Was Julia Roberts the Wrong Actress for Eat, Pray, Love?

The opening weekend of Eat, Pray, Love is being billed as a success, earning $23 million and second only to Sly Stallone's action ensemble The Expendables at $35 million.  Not surprisingly, more than 70% of the audience for EPL were women and movie marketers expect a long run for the film into the fall since women are less likely than men to rush out to see a movie on opening weekend. 


As Owen Gleiberman at Entertainment Weekly also observes, The Expendables, EPL, and the third opening film Scott Pilgrim, were perfectly timed to open this weekend, targeting the male, female, and youth segments respectively.

Also of interest, the run-up and opening for EPL propelled book sales with 94,000 copies sold since Aug. 1 more than were sold in 2006, the first year of the book's release.

But the success of EPL is not without detractors.  Linda Holmes, at NPR's Monkey See blog, argues that the film leaves out important plot elements of the book.

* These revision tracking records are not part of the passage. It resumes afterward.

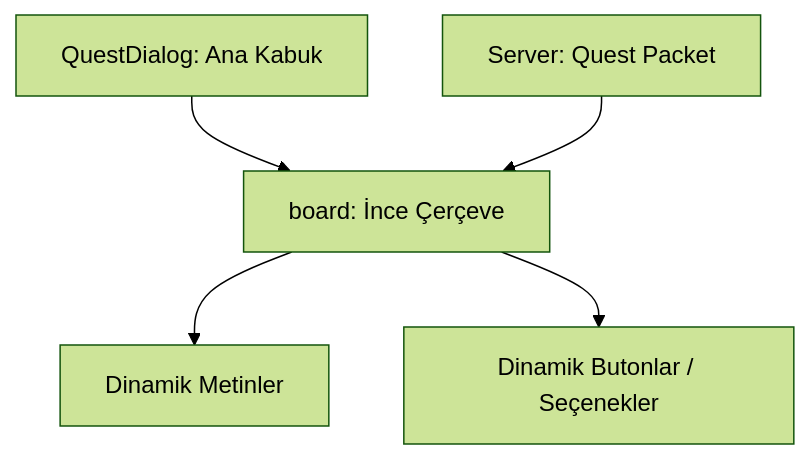
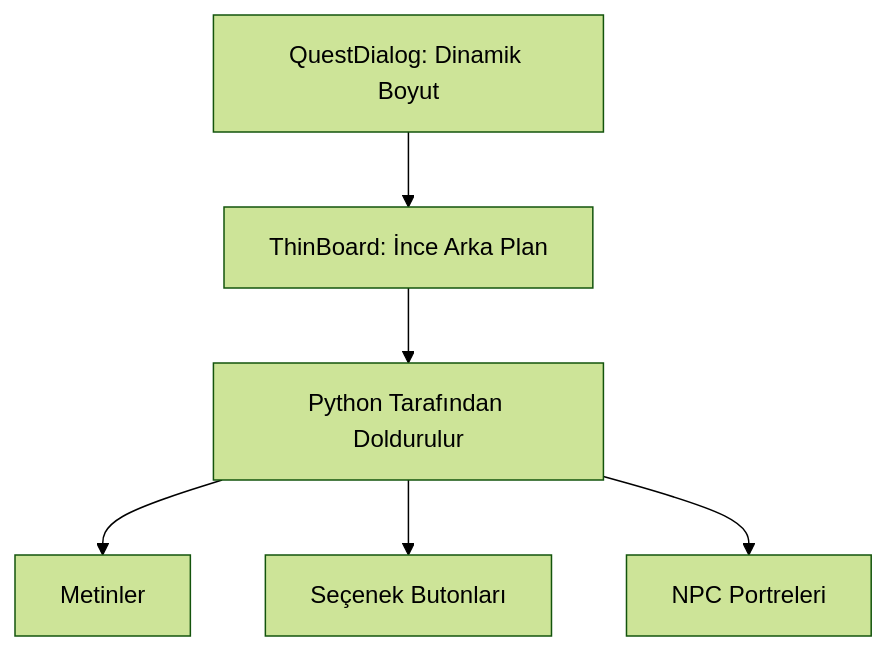
One commit to Engin622/Metin2-Pack-Agent-Skills changed the diagram in uiscript/questdialog/skills.md. Above: the diagram before and after it, drawn with Mermaid (forest theme). The commit also changed other lines of this file and 65 other files, not shown here.

````diff
--- a/uiscript/questdialog/skills.md
+++ b/uiscript/questdialog/skills.md
@@ -31,7 +23,8 @@
 ```mermaid
 graph TD
-    A[QuestDialog: Ana Kabuk] --> B[board: İnce Çerçeve]
-    B --> C[Dinamik Metinler]
-    B --> D[Dinamik Butonlar / Seçenekler]
-    E[Server: Quest Packet] --> B
+    A[QuestDialog: Dinamik Boyut] --> B[ThinBoard: İnce Arka Plan]
+    B --> C[Python Tarafından Doldurulur]
+    C --> C1[Metinler]
+    C --> C2[Seçenek Butonları]
+    C --> C3[NPC Portreleri]
 ```
````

And I can't help but wonder if the film would have done better with a different actress, especially among young adult women under 35. The talk has been building around this movie here in Washington, DC social circles for at least a month, and a common complaint I hear from female friends is that Julia Roberts just doesn't match their image of the main character.  As one friend puts it: "You expect the main character to look like she enjoys eating.  That's a big part of the book, and Julia Roberts just doesn't look that part."

What do readers think?

'Upstreamism': Your zip code affects your health as much as genetics

Upstreamism advocate Rishi Manchanda calls us to understand health not as a "personal responsibility" but a "common good."

Sponsored by Northwell Health
  • Upstreamism tasks health care professionals to combat unhealthy social and cultural influences that exist outside — or upstream — of medical facilities.
  • Patients from low-income neighborhoods are most at risk of negative health impacts.
  • Thankfully, health care professionals are not alone. Upstreamism is increasingly part of our cultural consciousness.
Keep reading Show less

Meet the Bajau sea nomads — they can reportedly hold their breath for 13 minutes

The Bajau people's nomadic lifestyle has given them remarkable adaptions, enabling them to stay underwater for unbelievable periods of time. Their lifestyle, however, is quickly disappearing.

Wikimedia Commons
Culture & Religion
  • The Bajau people travel in small flotillas throughout the Phillipines, Malaysia, and Indonesia, hunting fish underwater for food.
  • Over the years, practicing this lifestyle has given the Bajau unique adaptations to swimming underwater. Many find it straightforward to dive up to 13 minutes 200 feet below the surface of the ocean.
  • Unfortunately, many disparate factors are erasing the traditional Bajau way of life.
Keep reading Show less

After death, you’re aware that you’ve died, say scientists

Some evidence attributes a certain neurological phenomenon to a near death experience.

Credit: Petr Kratochvil. PublicDomainPictures.net.
Surprising Science

Time of death is considered when a person has gone into cardiac arrest. This is the cessation of the electrical impulse that drive the heartbeat. As a result, the heart locks up. The moment the heart stops is considered time of death. But does death overtake our mind immediately afterward or does it slowly creep in?

Keep reading Show less

Cornell scientists engineer artificial material that has three key traits of life

An innovation may lead to lifelike self-reproducing and evolving machines.

Shogo Hamada/Cornell University
Surprising Science
  • Scientists at Cornell University devise a material with 3 key traits of life.
  • The goal for the researchers is not to create life but lifelike machines.
  • The researchers were able to program metabolism into the material's DNA.
Keep reading Show less